Article Details
  • Written By: C. Mitchell
  • Edited By: John Allen
  • Last Modified Date: 05 December 2019
  • Copyright Protected:
    Conjecture Corporation
  • Print this Article
Free Widgets for your Site/Blog
The term "time immemorial" originally referred to the time before Richard I became King of England in July 1189.  more...

December 7 ,  1941 :  Japanese bombers attack Pearl Harbor.  more...

Olive shower gel is a bath product that combines the scent, oil, or essence of olives with a cleansing soap. It is usually designed to be used in place of bar soap when bathing. Different gels have different characteristics, but all are liquid, and typically come in bottles or jars that are designed to be stored directly in the shower. Some also double as bath gels, which can be used to create bubbles in the tub.

The identifying characteristic of any olive shower gel is that it contains some element of olives. How olives are included and in what form varies dramatically between manufacturers. Some gels actually contain olive oil, which is the pressed extract of the crushed fruit. Others include only certain olive extracts, or oven just olive scent. In rare cases, it is possible to find olive shower gel made only with pressed olive leaves, no olive fruits at all.

There are a number of reasons why incorporating olive into bath products like shower gel is desirable, but skin softening is usually near the top of the list. The oil extracted from fresh olives is well renowned in cosmetics as a highly effective moisturizer. It helps protect skin from dry conditions and harsh weather and can also restore elasticity and firmness with prolonged use. Adding olive oil to a shower gel often yields a smooth, luxurious product. It often leaves skin feeling silky and smooth after showering.


Olive leaf extract is also known as a healing tonic in many circles. It is often touted as having anti-inflammatory and antiseptic benefits as well as promoting more general skin health. Leaves are more commonly used medicinally, but do occur in some cosmetics.
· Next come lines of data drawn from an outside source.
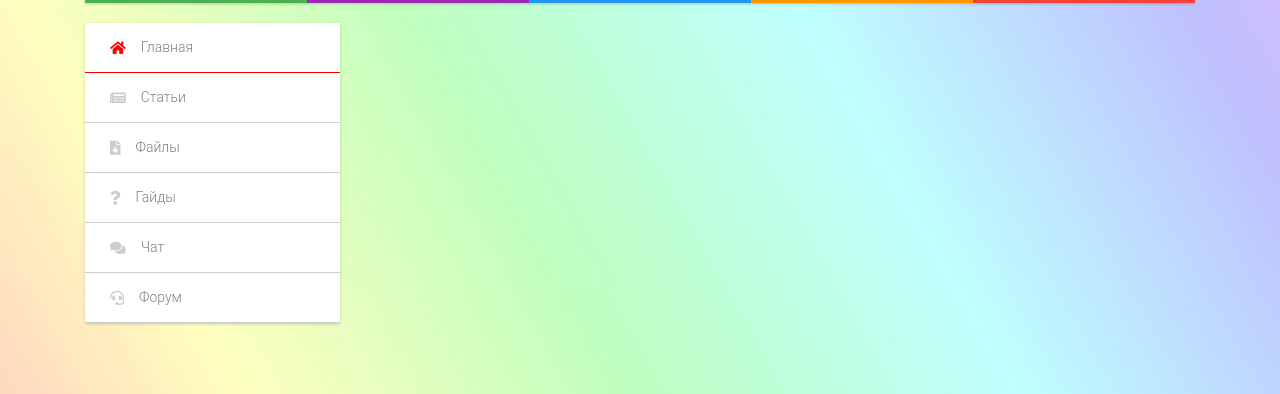
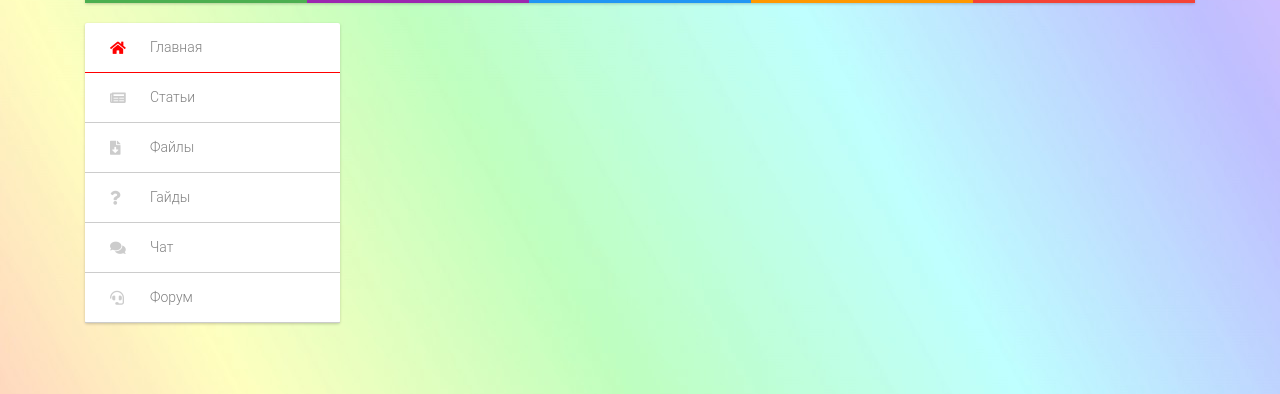
Before and after one commit to ali-man/UzbitV6, a Django app: template templates/www/home.html in a window 1280 px wide. Shown: the part 95-489 px from the top of the page. Run offline with Django 3.2, Linux system fonts and the light colour scheme; the template is opened without the code that fills it, so the values that code supplies are empty; some libraries are stand-ins or nearby versions; some web fonts are replaced.

Commit message:
Fixed left-menu

```diff
--- a/static/css/base.css
+++ b/static/css/base.css
@@ -34,10 +34,10 @@ ul.left-menu {
       ul.left-menu li:first-child i {
         color: red; }
     ul.left-menu li i {
+      width: 40px;
       color: #ccc;
       font-size: 14px; }
     ul.left-menu li a {
-      margin-left: 15px;
       font-size: 14px;
       text-decoration: none;
       color: gray; }
--- a/static/scss/base/left-menu.scss
+++ b/static/scss/base/left-menu.scss
@@ -18,11 +18,11 @@ ul.left-menu {
       }
     }
     i {
+      width: 40px;
       color: #ccc;
       font-size: 14px;
     }
     a {
-      margin-left: 15px;
       font-size: 14px;
       text-decoration: none;
       color: gray;
```
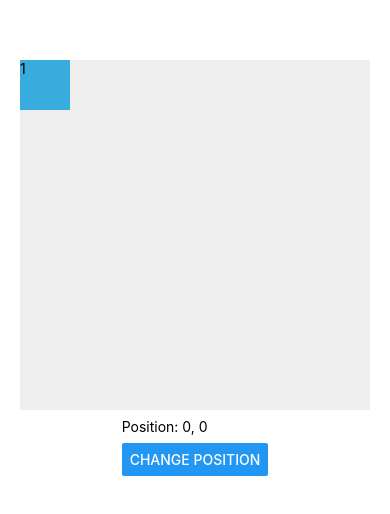
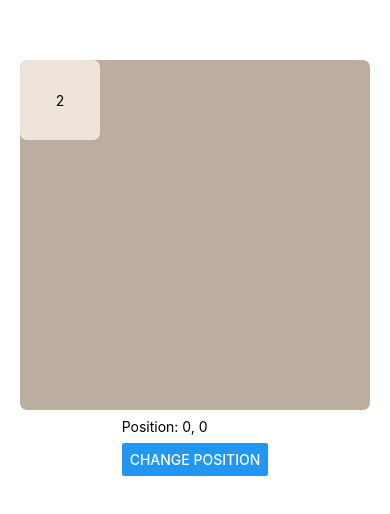
Before and after one commit to AgeReapor/1024-plus-plus, a React Native app: screen / in a window 390 px wide. Shown: the part 154-668 px from the top of the page. Built offline with nearby package versions, Linux system fonts and the light colour scheme.

Commit message:
tile colors

```diff
--- a/App.js
+++ b/App.js
@@ -13,13 +13,13 @@ import * as style from "./utils/StyleUtilClasses";
 import Tile from "./components/Tile";
 
 const CANVAS_SIZE = 350;
-const TILE_SIZE = 60;
+const TILE_SIZE = 80;
 
 export default function App() {
 	const [state, setState] = useState({
 		x: 0,
 		y: 0,
-		val: 1,
+		val: 2,
 	});
 
 	return (
@@ -40,7 +40,7 @@ export default function App() {
 					title="Change Position"
 					onPress={() => {
 						var newVal = state.val * 2;
-						if (newVal >= 2048) newVal = 1;
+						if (newVal > 2048) newVal = 2;
 
 						setState({
 							x: Math.random() * (CANVAS_SIZE - TILE_SIZE),
@@ -58,7 +58,8 @@ const styles = StyleSheet.create({
 	canvas: {
 		width: CANVAS_SIZE,
 		height: CANVAS_SIZE,
-		backgroundColor: "#eee",
+		borderRadius: 7,
+		backgroundColor: "#bbada0",
 		position: "relative",
 	},
 });
--- a/components/Tile.jsx
+++ b/components/Tile.jsx
@@ -1,20 +1,29 @@
 import { StyleSheet } from "react-native";
 import Animated, {
+	interpolateColor,
 	useAnimatedStyle,
 	withTiming,
 } from "react-native-reanimated";
 
-const SIDE = 50;
-
 export default function Tile(props) {
 	const animStyles = useAnimatedStyle(() => {
 		return {
+			backgroundColor: withTiming(
+				interpolateColor(
+					props.val,
+					[2, 4, 8, 16, 32, 64, 128, 256, 512, 1024, 2048],
+					tileColors
+				)
+			),
+			color: withTiming(
+				interpolateColor(props.val, [2, 4, 8, 2048], textColors)
+			),
 			transform: [
 				{ translateX: withTiming(props.x) },
 				{ translateY: withTiming(props.y) },
 			],
-			width: SIDE,
-			height: SIDE,
+			width: props.size,
+			height: props.size,
 		};
 	});
 
@@ -27,11 +36,37 @@ export default function Tile(props) {
 
 const sheet = StyleSheet.create({
 	tile: {
-		backgroundColor: "#38ACDD",
+		borderRadius: 7,
+
 		position: "absolute",
+		justifyContent: "center",
+		alignItems: "center",
+
+		fontWeight: "bold",
 
 		// Anchor center of the tile
 		// marginLeft: -SIDE / 2,
 		// marginTop: -SIDE / 2,
 	},
 });
+
+const tileColors = [
+	"#eee4da", // 2
+	"#ede0c8", // 4
+	"#f2b179", // 8
+	"#f59563", // 16
+	"#f67c5f", // 32
+	"#f65e3b", // 64
+	"#edcf72", // 128
+	"#edcc61", // 256
+	"#edc850", // 512
+	"#edc53f", // 1024
+	"#3e3933", // 2048
+];
+
+const textColors = [
+	"#776e65", // 2 onwards
+	"#776e65",
+	"#f8f3ee", // 8 onwards
+	"#f8f3ee",
+];
```
Also changed, not shown: models/GameManager.js (added).
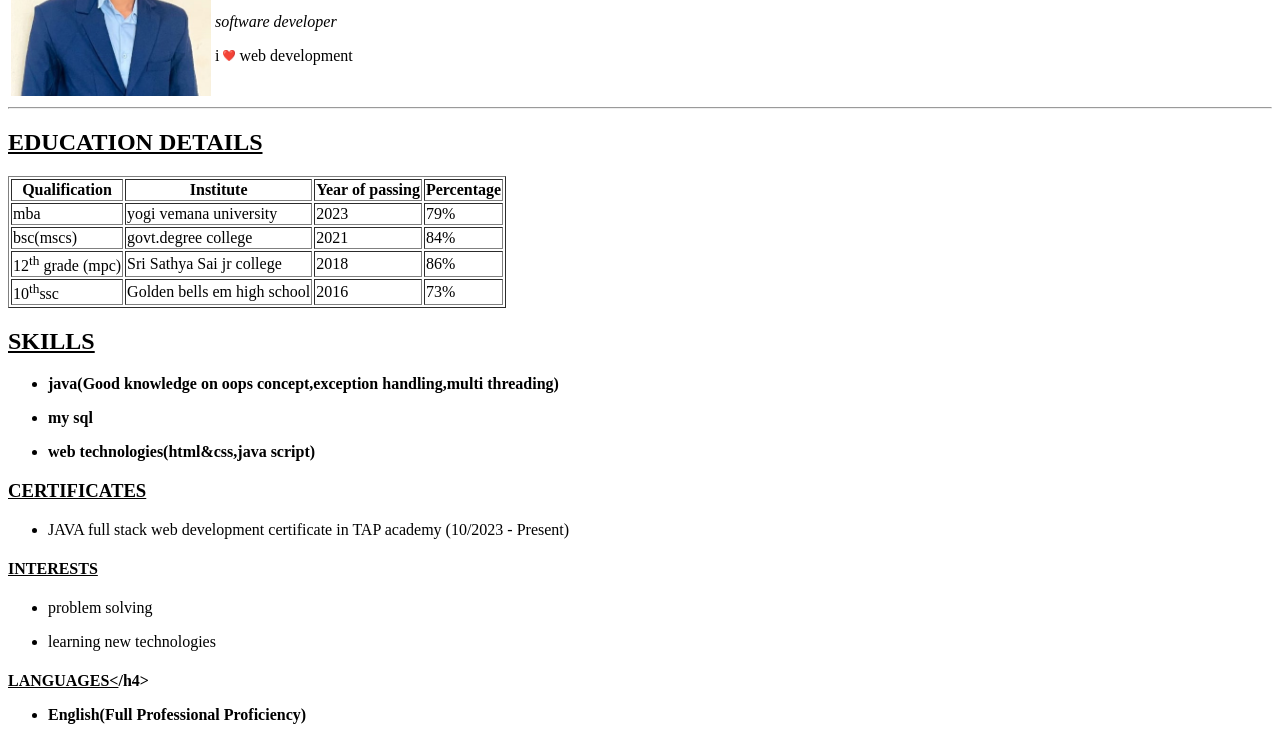
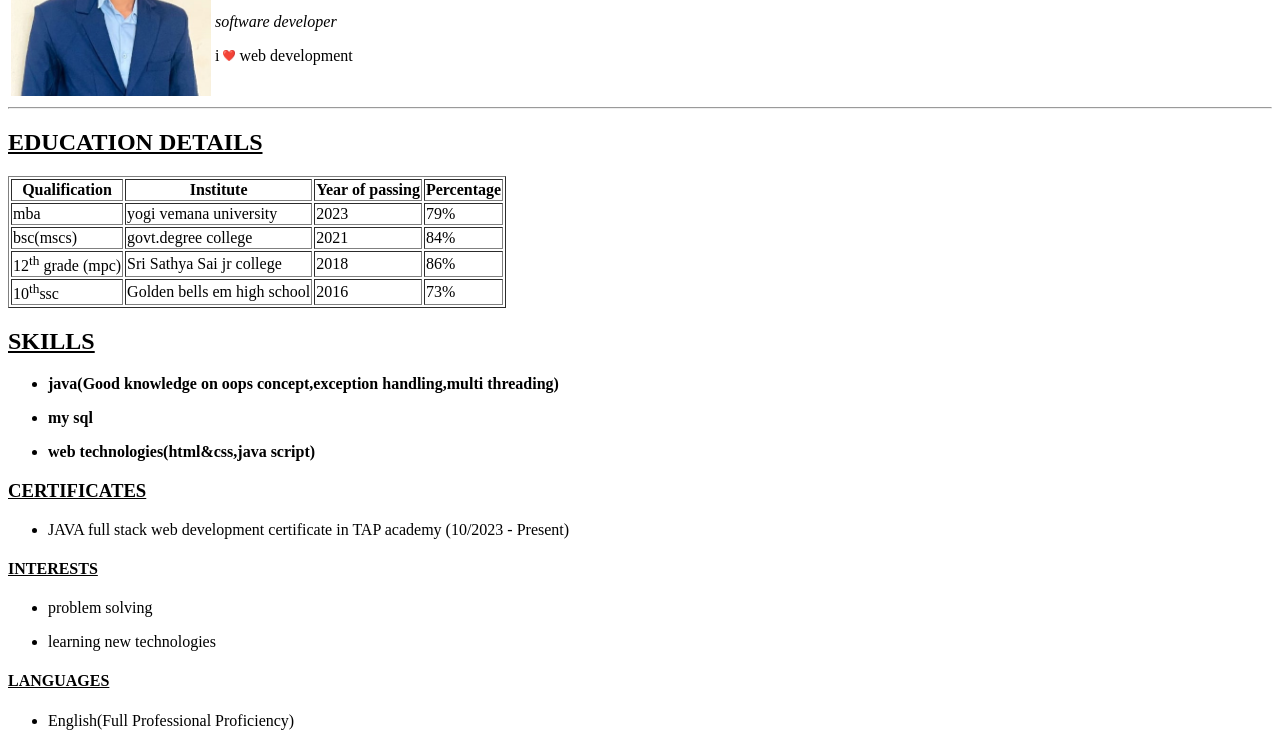
Before and after one commit to Yuvaraj57235/portfolio.github.io, a plain HTML site: page index.html in a window 1280 px wide. Shown: the part 197-934 px from the top of the page. Drawn offline with Linux system fonts and the light colour scheme.

Commit message:
Update index.html

```diff
--- a/index.html
+++ b/index.html
@@ -67,7 +67,7 @@
         <h4><u>INTERESTS</u></h4>
         <P><ul><li>problem solving</li></ul></P>
         <p><ul> <li>learning new technologies</li></ul></p>
-        <h4><u>LANGUAGES<</u>/h4>
+        <h4><u>LANGUAGES</u></h4>
         <p><ul> <li>English(Full Professional Proficiency)</li> </ul><i></i></p>
         <p><ul> <li>telugu(Native or Bilingual Proficiency)</li> </ul><i></i></p>
         <hr>
```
Most of an oil or extract’s healing benefits are lost in a shower gel, however, if for no other reason than that the concentration is low and the application time is generally quite short. Bathers typically work olive shower gel into a lather, whether on a sponge, washcloth, or even just in the hands, which is then spread all over the body. It is usually rinsed off almost immediately. In order for olive oil to penetrate the skin, it must generally be left to soak in for at least a few minutes. Shower application often has temporary softening effects, but is rarely capable of actual healing.

Smell is another selling point for many olive beauty products, shower gels included. Olive generally carries a light, clean-smelling scent that is neither too musky nor too floral. This makes it popular with a broad consumer base of both men and women.

Depending on the product, the olive scent can be natural or artificial. An olive shower gel must usually contain at least some natural olive extracts in order to be labeled “olive,” but not always. Simulating scent and softening properties in olive products is often less expensive than actually including olive additives, at least up to the concentrations needed for any noticeable effect. Chemically derived olive products often sells just as well, too.


You might also Like


Discuss this Article

Post your comments

Post Anonymously


forgot password?